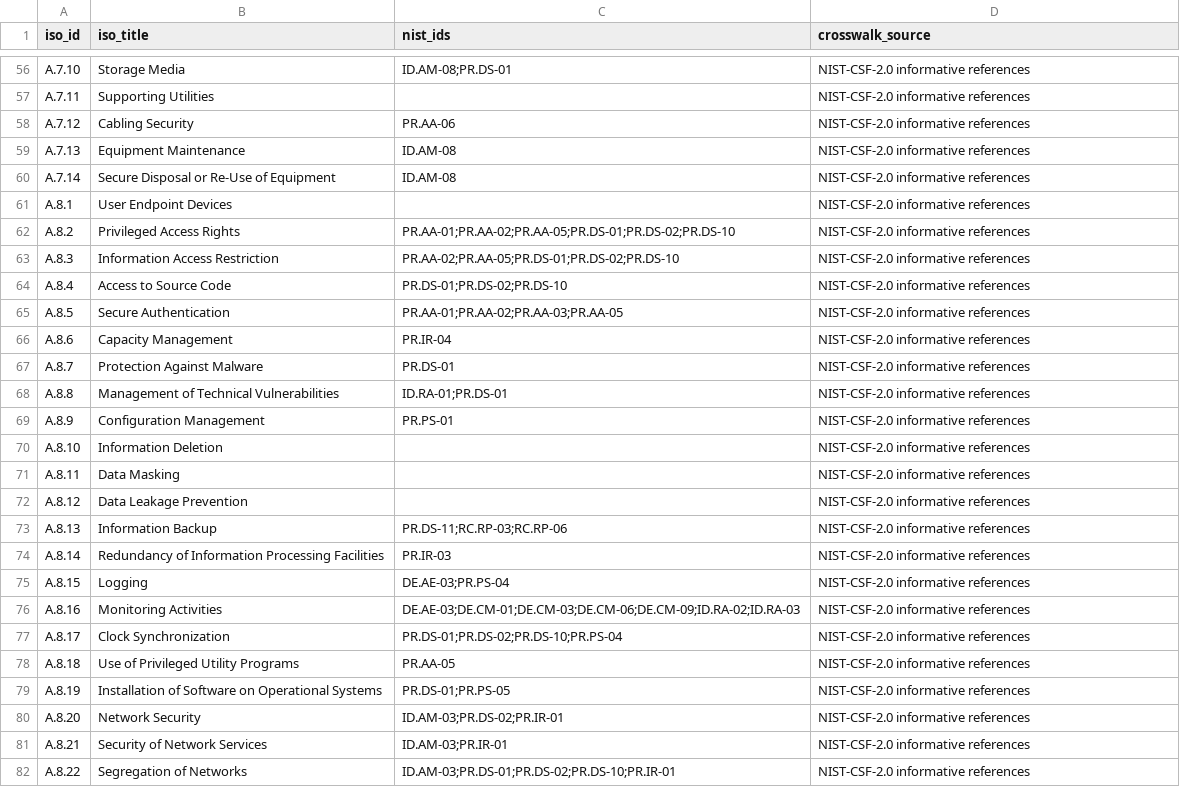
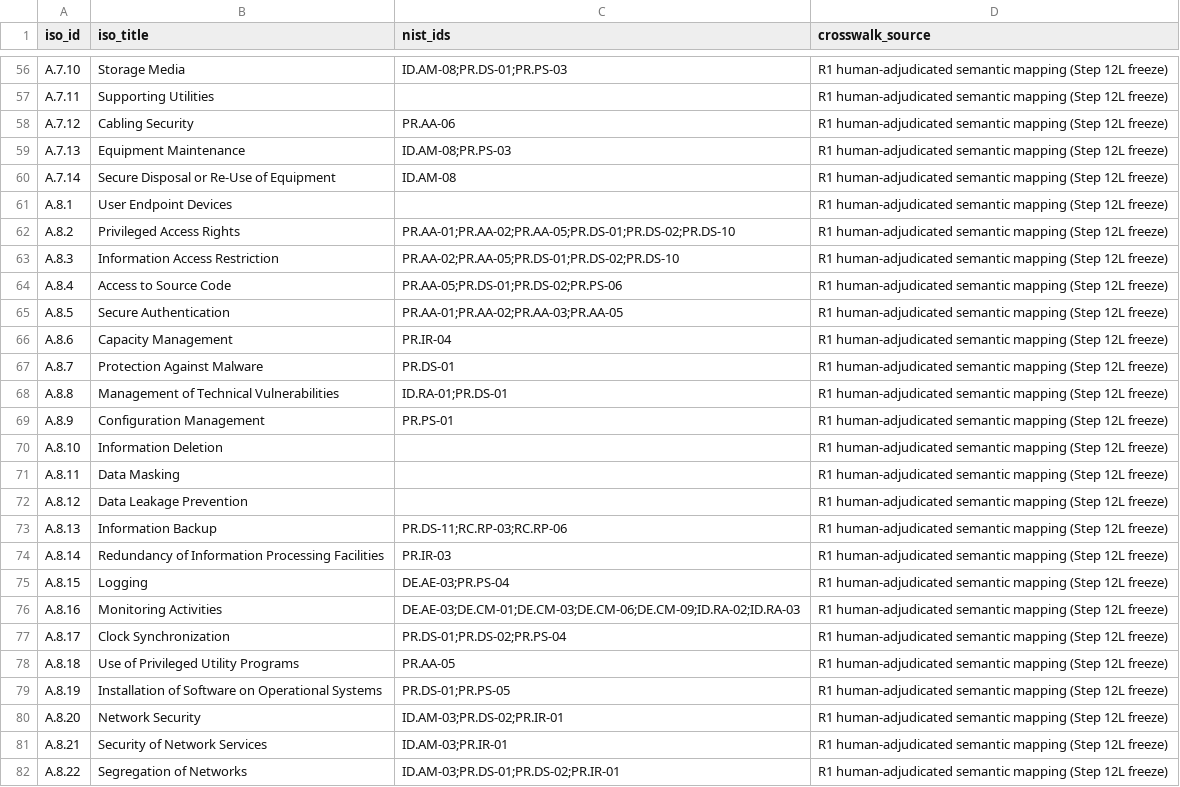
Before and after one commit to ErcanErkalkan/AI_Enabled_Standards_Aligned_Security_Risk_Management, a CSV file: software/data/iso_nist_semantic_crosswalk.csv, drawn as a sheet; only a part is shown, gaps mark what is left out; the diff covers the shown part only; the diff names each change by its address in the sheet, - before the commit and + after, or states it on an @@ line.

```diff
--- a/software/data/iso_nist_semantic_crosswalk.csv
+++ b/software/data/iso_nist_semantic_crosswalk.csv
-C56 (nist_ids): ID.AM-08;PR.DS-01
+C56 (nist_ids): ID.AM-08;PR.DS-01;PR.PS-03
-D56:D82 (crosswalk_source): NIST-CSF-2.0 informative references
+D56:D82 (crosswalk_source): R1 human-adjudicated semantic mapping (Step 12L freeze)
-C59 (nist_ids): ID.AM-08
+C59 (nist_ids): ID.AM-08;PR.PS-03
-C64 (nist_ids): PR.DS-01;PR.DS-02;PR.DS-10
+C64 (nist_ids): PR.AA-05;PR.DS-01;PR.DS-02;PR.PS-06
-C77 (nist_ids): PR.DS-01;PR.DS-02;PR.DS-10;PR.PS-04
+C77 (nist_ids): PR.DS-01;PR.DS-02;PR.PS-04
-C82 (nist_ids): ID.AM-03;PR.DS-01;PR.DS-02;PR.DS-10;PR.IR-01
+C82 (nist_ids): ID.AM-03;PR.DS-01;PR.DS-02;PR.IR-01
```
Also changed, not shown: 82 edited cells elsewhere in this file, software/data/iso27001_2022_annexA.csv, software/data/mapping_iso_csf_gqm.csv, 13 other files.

****************************************

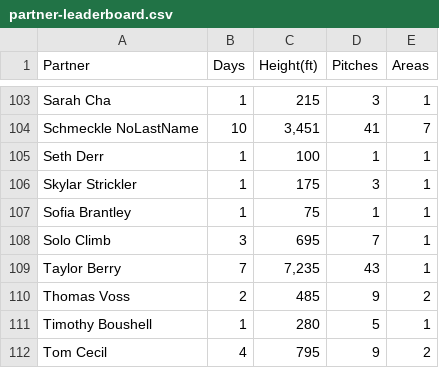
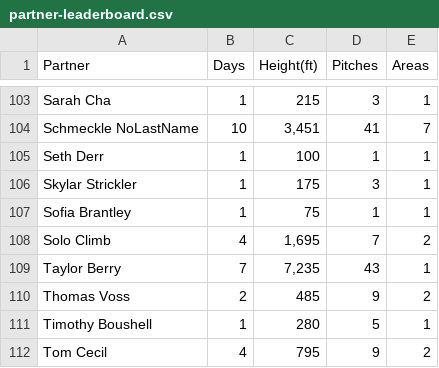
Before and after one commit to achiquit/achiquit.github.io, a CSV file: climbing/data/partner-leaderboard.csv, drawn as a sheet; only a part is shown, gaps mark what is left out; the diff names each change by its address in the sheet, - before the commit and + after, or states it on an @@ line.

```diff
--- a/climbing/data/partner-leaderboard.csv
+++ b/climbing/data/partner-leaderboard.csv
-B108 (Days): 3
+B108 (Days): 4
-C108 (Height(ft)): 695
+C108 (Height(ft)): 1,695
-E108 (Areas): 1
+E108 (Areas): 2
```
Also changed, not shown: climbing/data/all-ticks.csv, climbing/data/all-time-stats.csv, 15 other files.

****************************************

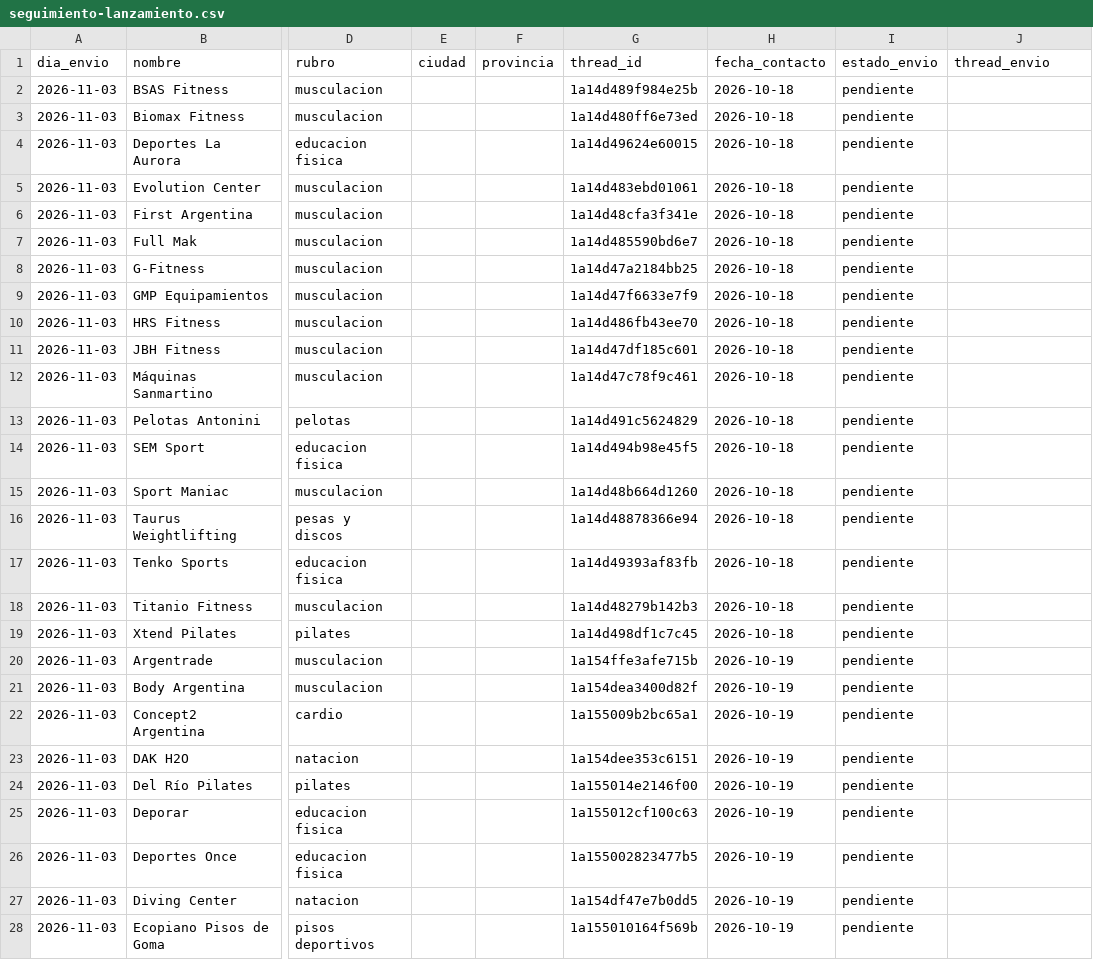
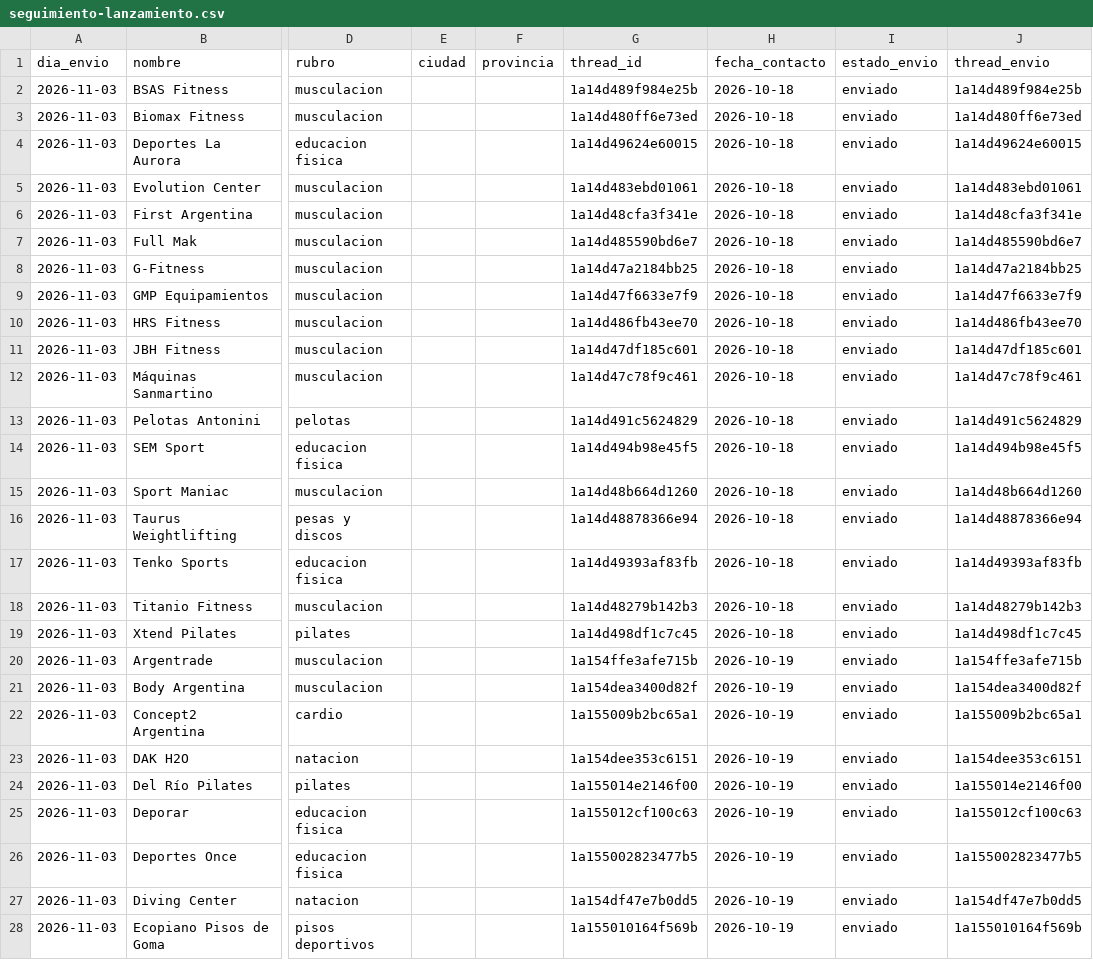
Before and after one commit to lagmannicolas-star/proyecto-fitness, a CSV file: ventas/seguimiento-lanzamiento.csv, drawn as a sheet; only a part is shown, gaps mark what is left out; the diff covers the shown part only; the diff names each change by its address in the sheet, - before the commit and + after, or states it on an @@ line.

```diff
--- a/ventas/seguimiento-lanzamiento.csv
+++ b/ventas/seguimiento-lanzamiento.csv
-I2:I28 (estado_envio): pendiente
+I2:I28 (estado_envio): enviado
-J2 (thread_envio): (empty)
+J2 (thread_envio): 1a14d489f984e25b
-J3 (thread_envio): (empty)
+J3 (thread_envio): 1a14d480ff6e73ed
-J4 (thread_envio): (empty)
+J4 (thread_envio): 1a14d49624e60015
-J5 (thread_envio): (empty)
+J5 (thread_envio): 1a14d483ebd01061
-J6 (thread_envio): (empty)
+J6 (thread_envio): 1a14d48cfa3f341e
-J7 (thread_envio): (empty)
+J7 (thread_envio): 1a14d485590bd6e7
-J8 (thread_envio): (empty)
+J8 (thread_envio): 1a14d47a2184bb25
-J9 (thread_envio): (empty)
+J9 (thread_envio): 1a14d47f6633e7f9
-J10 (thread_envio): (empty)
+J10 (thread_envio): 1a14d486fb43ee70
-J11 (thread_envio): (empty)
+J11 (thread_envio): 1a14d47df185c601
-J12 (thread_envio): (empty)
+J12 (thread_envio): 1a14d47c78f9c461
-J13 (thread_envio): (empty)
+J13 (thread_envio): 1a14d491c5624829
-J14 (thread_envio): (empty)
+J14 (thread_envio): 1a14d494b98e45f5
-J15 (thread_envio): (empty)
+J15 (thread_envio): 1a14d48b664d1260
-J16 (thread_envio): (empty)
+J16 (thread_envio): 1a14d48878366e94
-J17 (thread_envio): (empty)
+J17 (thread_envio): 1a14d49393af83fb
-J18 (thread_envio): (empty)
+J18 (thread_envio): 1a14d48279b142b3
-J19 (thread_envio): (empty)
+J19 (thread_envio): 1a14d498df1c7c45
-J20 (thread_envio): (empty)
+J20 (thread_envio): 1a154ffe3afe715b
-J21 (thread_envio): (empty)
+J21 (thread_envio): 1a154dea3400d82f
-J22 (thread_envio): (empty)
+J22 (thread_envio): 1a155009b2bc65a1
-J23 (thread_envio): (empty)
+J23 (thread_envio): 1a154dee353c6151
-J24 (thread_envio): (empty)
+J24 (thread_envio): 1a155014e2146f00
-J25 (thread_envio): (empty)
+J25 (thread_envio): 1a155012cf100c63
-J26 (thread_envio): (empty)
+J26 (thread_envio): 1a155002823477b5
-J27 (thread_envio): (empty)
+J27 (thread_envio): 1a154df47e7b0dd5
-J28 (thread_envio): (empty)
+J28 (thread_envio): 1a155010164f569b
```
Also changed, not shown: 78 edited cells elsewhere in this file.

****************************************

◆ **WHAT THE EXERCISE ASKS**: Only a number is wanted here: how many lines of the data hold the string "Height".

◆ **EXERCISE RESULT**: 2